**ASSIGNED TASK:** Once you find a line containing the word "colorPrimaryDark" in the entries below, copy it.
*** Opening EXERCISE DATA ***
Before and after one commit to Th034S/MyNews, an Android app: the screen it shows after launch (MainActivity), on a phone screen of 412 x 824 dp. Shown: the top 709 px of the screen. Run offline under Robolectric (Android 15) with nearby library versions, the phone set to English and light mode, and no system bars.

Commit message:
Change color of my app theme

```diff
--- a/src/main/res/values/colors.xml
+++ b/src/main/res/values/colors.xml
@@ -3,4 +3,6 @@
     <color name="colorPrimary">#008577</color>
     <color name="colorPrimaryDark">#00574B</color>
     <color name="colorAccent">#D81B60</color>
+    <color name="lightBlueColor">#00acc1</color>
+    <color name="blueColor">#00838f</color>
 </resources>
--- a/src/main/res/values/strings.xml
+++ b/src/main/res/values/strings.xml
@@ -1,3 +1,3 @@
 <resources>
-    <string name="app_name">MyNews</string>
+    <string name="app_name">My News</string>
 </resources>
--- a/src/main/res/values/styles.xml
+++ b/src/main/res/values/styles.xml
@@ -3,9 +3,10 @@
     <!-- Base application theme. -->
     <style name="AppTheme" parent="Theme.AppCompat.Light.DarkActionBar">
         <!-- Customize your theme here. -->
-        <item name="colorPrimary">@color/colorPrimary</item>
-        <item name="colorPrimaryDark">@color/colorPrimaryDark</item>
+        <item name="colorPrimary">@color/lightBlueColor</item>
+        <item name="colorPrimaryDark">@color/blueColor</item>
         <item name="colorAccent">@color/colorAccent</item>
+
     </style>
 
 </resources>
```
*** Closing EXERCISE DATA ***
**SOLUTION TO THE PROBLEM:**
     <color name="colorPrimaryDark">#00574B</color>
-        <item name="colorPrimaryDark">@color/colorPrimaryDark</item>
+        <item name="colorPrimaryDark">@color/blueColor</item>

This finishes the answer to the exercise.